* [AVAILABLE RECORDS]:
= Beginning of Section =

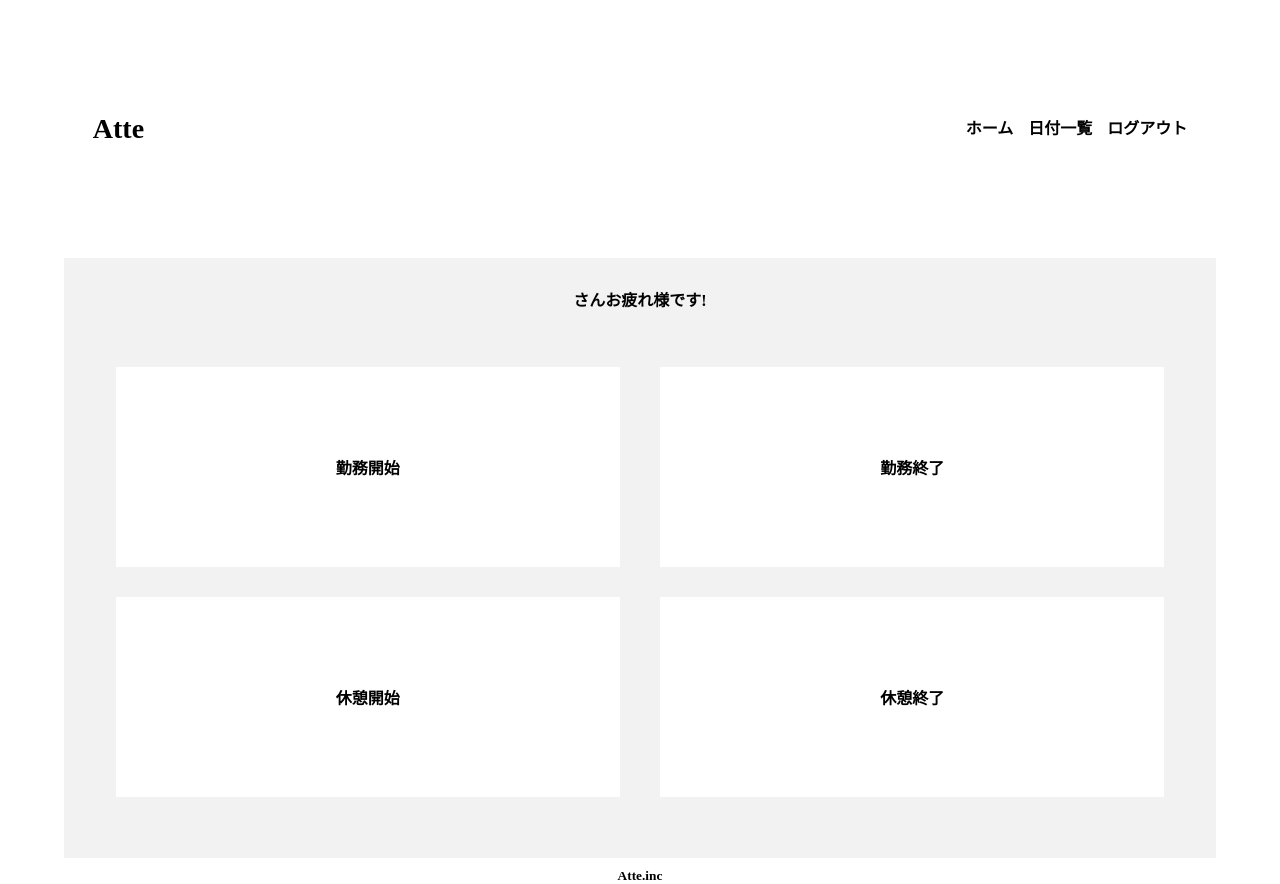
Repository: akihirofukyama/advanceapp_Nuxt
Page: /stamp
These files come from the project's save history. The page is drawn as it stood at one moment and after a run of saves; the edit follows.
The browser window is 1280 px wide. The pictures show the whole page.
The project was rebuilt for these pictures with package versions that can differ from the ones it lists, and the page was loaded fresh each time. The framework's server and built-in components were replaced by stand-ins that run in the browser. Also part of the build but not shown: nuxt.config.js, components/NuxtLogo.vue, components/Tutorial.vue. Imported but missing from the stored project, and not drawn on this page: pages/component/Panel01.vue, pages/component/Panel02.vue, pages/component/Panel03.vue.

Above is the page before, as saved 2022-02-11 18:35:09.

### pages/stamp.vue
<template>
  <div class="main">
     <div class="date">
      <h1 class="title">Atte</h1>
      <div class="header">
        <p class="home"><a href="#">ホーム</a></p>
        <p class="date_page"><a href="#">日付一覧</a></p>
        <p class="logout"><a href="#">ログアウト</a></p>
      </div>

    </div>
    <div class="stamp">
      <h2 class="h2">さんお疲れ様です!</h2>
        <div class="form_contents">
          <div class="form_content">
          <input class="button-add" type="button" value="勤務開始" @click="clickStart(1)"  :class="{ 'button-disabled': startDisabled }"  :disabled="startDisabled1">
          <input class="button-add" type="button" value="勤務終了" @click="clickStart(2)" :class="{ 'button-disabled': startDisabled }" :disabled="startDisabled2">
          </div>
          <div class="form_content">
          <input class="button-add" type="button" value="休憩開始" @click="clickStart(3)" :class="{ 'button-disabled': startDisabled }" :disabled="startDisabled3">
          <input class="button-add" type="button" value="休憩終了" @click="clickStart(4)" :class="{ 'button-disabled': startDisabled }" :disabled="startDisabled4">
          </div>
        </div>


    </div>
    <small class="small">Atte.inc</small>
  </div>
</template>

<script>
export default {
  data() {
    return {
      startDisabled1:false,
      startDisabled2:false,
      startDisabled3:false,
      startDisabled4:false,

    }
  },methods:{
    clickStart(s){
      if(s === 1){
        this.startDisabled1 = true;
        this.startDisabled2 = true;
        this.startDisabled3 = false;
        this.startDisabled4 = false;
      } else if (s === 2) {
        this.startDisabled1 = false;
        this.startDisabled2 = true;
        this.startDisabled3 = false;
        this.startDisabled4 = false;
      } else if (s === 3) {
        this.startDisabled1 = false;
        this.startDisabled2 = true;
        this.startDisabled3 = false;
        this.startDisabled4 = false;
      } else {
        this.startDisabled1 = false;
        this.startDisabled2 = true;
        this.startDisabled3 = false;
        this.startDisabled4 = true;

      }

    }
  }
}
</script>

<style>

 /* reset.css */
  @charset "UTF-8";

  html,
  body,
  div,
  span,
  applet,
  object,
  iframe,
  h1,
  h2,
  h3,
  h4,
  h5,
  h6,
  p,
  blockquote,
  pre,
  a,
  abbr,
  acronym,
  address,
  big,
  cite,
  code,
  del,
  dfn,
  em,
  img,
  ins,
  kbd,
  q,
  s,
  samp,
  small,
  strike,
  strong,
  sub,
  sup,
  tt,
  var,
  b,
  u,
  i,
  center,
  dl,
  dt,
  dd,
  ol,
  ul,
  li,
  fieldset,
  form,
  label,
  legend,
  table,
  caption,
  tbody,
  tfoot,
  thead,
  tr,
  th,
  td,
  article,
  aside,
  canvas,
  details,
  embed,
  figure,
  figcaption,
  footer,
  header,
  hgroup,
  menu,
  nav,
  output,
  ruby,
  section,
  summary,
  time,
  mark,
  audio,
  video {
    margin: 0;
    padding: 0;
    border: none;
    font-style: normal;
    text-align: left;
    zoom: 1;
  }

  article,
  aside,
  details,
  figcaption,
  figure,
  footer,
  header,
  hgroup,
  menu,
  nav,
  section {
    display: block;
  }

  table {
    border-collapse: collapse;
    font-family: inherit;
  }

  h1,
  h2,
  h3,
  h4,
  h5 {
    font-size: 100%;
    font-weight: normal;
    line-height: 1;
  }

  input,
  textarea,
  select {
    font-family: inherit;
    font-size: 16px;
  }

  input[type="button"],
  input[type="text"],
  input[type="submit"] {
    -webkit-appearance: none;
    border-radius: 0;
  }

  textarea {
    resize: none;
    -webkit-appearance: none;
    border-radius: 0;
  }

  th,
  td {
    border-collapse: collapse;
  }

  table th,
  table td {
    white-space: nowrap;
  }

  ul,
  ol {
    list-style-type: none;
  }

  img {
    vertical-align: text-bottom;
    vertical-align: -webkit-baseline-middle;
    max-width: 100%;
    height: auto;
    width: auto;
  }

  /* style.css */

  .main {
    width: 90%;
    margin: 0 auto;
  }

  .title {
    font-size: 28px;
    font-weight: bold;
  }


  .date {
    width: 95%;
    display: flex;
    justify-content: space-between;
    margin: 10% auto 0;
  }

  .header {
    display: flex;
    font-weight: bold;
  }

  .header p:not(:nth-last-of-type(1)) {
    margin-right: 15px;
  }

  a {
    text-decoration: none;
    color: black;
  }

  .h2 {
    text-align: center;
    padding-top: 3%;
    margin-bottom: 5%;
    font-weight: bold;
  }

  .stamp {
    width: 100%;
    height: 600px;
    margin: 10% auto 0;
    background-color: #f2f2f2;
  }

  .form {
    flex-wrap: wrap;
  }

  .form_contents {
    width: 98%;
    margin: 0 auto;
  }

  .form_content {
    display: flex;
    justify-content: space-between;
  }

  .form_content:nth-of-type(2) {
    margin-top: 30px;
  }

  .button-add:nth-of-type(1) {
    width: 47%;
    height: 200px;
    margin-left: 40px;
    margin-right: 20px;
    background-color: white;
    color: black;
    border: none;
    font-weight: bold;
  }

  .button-add:nth-of-type(2) {
    width: 47%;
    border: 1px solid grey;
    height: 200px;
    margin-left: 20px;
    margin-right: 40px;
    background-color: white;
    border: none;
    color: black;
    font-weight: bold;
  }

  .disabled {
    background-color:black;

  }

  .small {
    display: block;
    text-align: center;
    font-weight: bold;
    margin-top: 10px;
  }



</style>

After the next 2 saves:
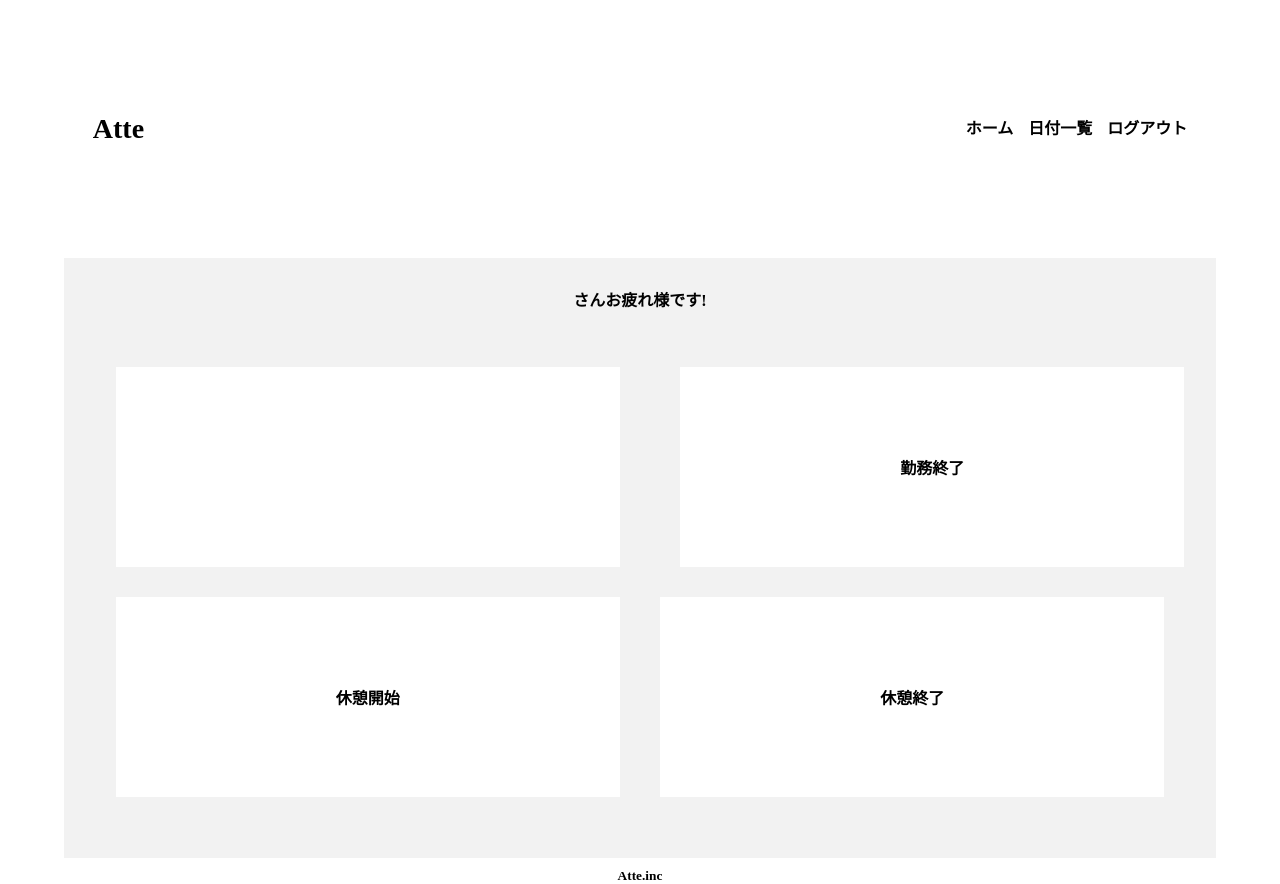
The 2 saves are shown as one change because 1 did not build or start.
The last was saved 3 min 44 s later.
--- a/pages/stamp.vue
+++ b/pages/stamp.vue
@@ -13,7 +13,7 @@
       <h2 class="h2">さんお疲れ様です!</h2>
         <div class="form_contents">
           <div class="form_content">
-          <input class="button-add" type="button" value="勤務開始" @click="clickStart(1)"  :class="{ 'button-disabled': startDisabled }"  :disabled="startDisabled1">
+          <button class="button-add" type="button" value="勤務開始" @click="clickStart(1)"  :class="{ 'button-disabled': startDisabled }"  :disabled="startDisabled1"></button>
           <input class="button-add" type="button" value="勤務終了" @click="clickStart(2)" :class="{ 'button-disabled': startDisabled }" :disabled="startDisabled2">
           </div>
           <div class="form_content">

= End of Section =

* [WHAT YOU WILL DO]: Could you reproduce the records above exactly, leaving out the pictures?

* [SOLUTION TO THIS PROBLEM]:
Repository: akihirofukyama/advanceapp_Nuxt
Page: /stamp
These files come from the project's save history. The page is drawn as it stood at one moment and after a run of saves; the edit follows.
The browser window is 1280 px wide. The pictures show the whole page.
The project was rebuilt for these pictures with package versions that can differ from the ones it lists, and the page was loaded fresh each time. The framework's server and built-in components were replaced by stand-ins that run in the browser. Also part of the build but not shown: nuxt.config.js, components/NuxtLogo.vue, components/Tutorial.vue. Imported but missing from the stored project, and not drawn on this page: pages/component/Panel01.vue, pages/component/Panel02.vue, pages/component/Panel03.vue.

Above is the page before, as saved 2022-02-11 18:35:09.

### pages/stamp.vue
<template>
  <div class="main">
     <div class="date">
      <h1 class="title">Atte</h1>
      <div class="header">
        <p class="home"><a href="#">ホーム</a></p>
        <p class="date_page"><a href="#">日付一覧</a></p>
        <p class="logout"><a href="#">ログアウト</a></p>
      </div>

    </div>
    <div class="stamp">
      <h2 class="h2">さんお疲れ様です!</h2>
        <div class="form_contents">
          <div class="form_content">
          <input class="button-add" type="button" value="勤務開始" @click="clickStart(1)"  :class="{ 'button-disabled': startDisabled }"  :disabled="startDisabled1">
          <input class="button-add" type="button" value="勤務終了" @click="clickStart(2)" :class="{ 'button-disabled': startDisabled }" :disabled="startDisabled2">
          </div>
          <div class="form_content">
          <input class="button-add" type="button" value="休憩開始" @click="clickStart(3)" :class="{ 'button-disabled': startDisabled }" :disabled="startDisabled3">
          <input class="button-add" type="button" value="休憩終了" @click="clickStart(4)" :class="{ 'button-disabled': startDisabled }" :disabled="startDisabled4">
          </div>
        </div>


    </div>
    <small class="small">Atte.inc</small>
  </div>
</template>

<script>
export default {
  data() {
    return {
      startDisabled1:false,
      startDisabled2:false,
      startDisabled3:false,
      startDisabled4:false,

    }
  },methods:{
    clickStart(s){
      if(s === 1){
        this.startDisabled1 = true;
        this.startDisabled2 = true;
        this.startDisabled3 = false;
        this.startDisabled4 = false;
      } else if (s === 2) {
        this.startDisabled1 = false;
        this.startDisabled2 = true;
        this.startDisabled3 = false;
        this.startDisabled4 = false;
      } else if (s === 3) {
        this.startDisabled1 = false;
        this.startDisabled2 = true;
        this.startDisabled3 = false;
        this.startDisabled4 = false;
      } else {
        this.startDisabled1 = false;
        this.startDisabled2 = true;
        this.startDisabled3 = false;
        this.startDisabled4 = true;

      }

    }
  }
}
</script>

<style>

 /* reset.css */
  @charset "UTF-8";

  html,
  body,
  div,
  span,
  applet,
  object,
  iframe,
  h1,
  h2,
  h3,
  h4,
  h5,
  h6,
  p,
  blockquote,
  pre,
  a,
  abbr,
  acronym,
  address,
  big,
  cite,
  code,
  del,
  dfn,
  em,
  img,
  ins,
  kbd,
  q,
  s,
  samp,
  small,
  strike,
  strong,
  sub,
  sup,
  tt,
  var,
  b,
  u,
  i,
  center,
  dl,
  dt,
  dd,
  ol,
  ul,
  li,
  fieldset,
  form,
  label,
  legend,
  table,
  caption,
  tbody,
  tfoot,
  thead,
  tr,
  th,
  td,
  article,
  aside,
  canvas,
  details,
  embed,
  figure,
  figcaption,
  footer,
  header,
  hgroup,
  menu,
  nav,
  output,
  ruby,
  section,
  summary,
  time,
  mark,
  audio,
  video {
    margin: 0;
    padding: 0;
    border: none;
    font-style: normal;
    text-align: left;
    zoom: 1;
  }

  article,
  aside,
  details,
  figcaption,
  figure,
  footer,
  header,
  hgroup,
  menu,
  nav,
  section {
    display: block;
  }

  table {
    border-collapse: collapse;
    font-family: inherit;
  }

  h1,
  h2,
  h3,
  h4,
  h5 {
    font-size: 100%;
    font-weight: normal;
    line-height: 1;
  }

  input,
  textarea,
  select {
    font-family: inherit;
    font-size: 16px;
  }

  input[type="button"],
  input[type="text"],
  input[type="submit"] {
    -webkit-appearance: none;
    border-radius: 0;
  }

  textarea {
    resize: none;
    -webkit-appearance: none;
    border-radius: 0;
  }

  th,
  td {
    border-collapse: collapse;
  }

  table th,
  table td {
    white-space: nowrap;
  }

  ul,
  ol {
    list-style-type: none;
  }

  img {
    vertical-align: text-bottom;
    vertical-align: -webkit-baseline-middle;
    max-width: 100%;
    height: auto;
    width: auto;
  }

  /* style.css */

  .main {
    width: 90%;
    margin: 0 auto;
  }

  .title {
    font-size: 28px;
    font-weight: bold;
  }


  .date {
    width: 95%;
    display: flex;
    justify-content: space-between;
    margin: 10% auto 0;
  }

  .header {
    display: flex;
    font-weight: bold;
  }

  .header p:not(:nth-last-of-type(1)) {
    margin-right: 15px;
  }

  a {
    text-decoration: none;
    color: black;
  }

  .h2 {
    text-align: center;
    padding-top: 3%;
    margin-bottom: 5%;
    font-weight: bold;
  }

  .stamp {
    width: 100%;
    height: 600px;
    margin: 10% auto 0;
    background-color: #f2f2f2;
  }

  .form {
    flex-wrap: wrap;
  }

  .form_contents {
    width: 98%;
    margin: 0 auto;
  }

  .form_content {
    display: flex;
    justify-content: space-between;
  }

  .form_content:nth-of-type(2) {
    margin-top: 30px;
  }

  .button-add:nth-of-type(1) {
    width: 47%;
    height: 200px;
    margin-left: 40px;
    margin-right: 20px;
    background-color: white;
    color: black;
    border: none;
    font-weight: bold;
  }

  .button-add:nth-of-type(2) {
    width: 47%;
    border: 1px solid grey;
    height: 200px;
    margin-left: 20px;
    margin-right: 40px;
    background-color: white;
    border: none;
    color: black;
    font-weight: bold;
  }

  .disabled {
    background-color:black;

  }

  .small {
    display: block;
    text-align: center;
    font-weight: bold;
    margin-top: 10px;
  }



</style>

After the next 2 saves:
The 2 saves are shown as one change because 1 did not build or start.
The last was saved 3 min 44 s later.
--- a/pages/stamp.vue
+++ b/pages/stamp.vue
@@ -13,7 +13,7 @@
       <h2 class="h2">さんお疲れ様です!</h2>
         <div class="form_contents">
           <div class="form_content">
-          <input class="button-add" type="button" value="勤務開始" @click="clickStart(1)"  :class="{ 'button-disabled': startDisabled }"  :disabled="startDisabled1">
+          <button class="button-add" type="button" value="勤務開始" @click="clickStart(1)"  :class="{ 'button-disabled': startDisabled }"  :disabled="startDisabled1"></button>
           <input class="button-add" type="button" value="勤務終了" @click="clickStart(2)" :class="{ 'button-disabled': startDisabled }" :disabled="startDisabled2">
           </div>
           <div class="form_content">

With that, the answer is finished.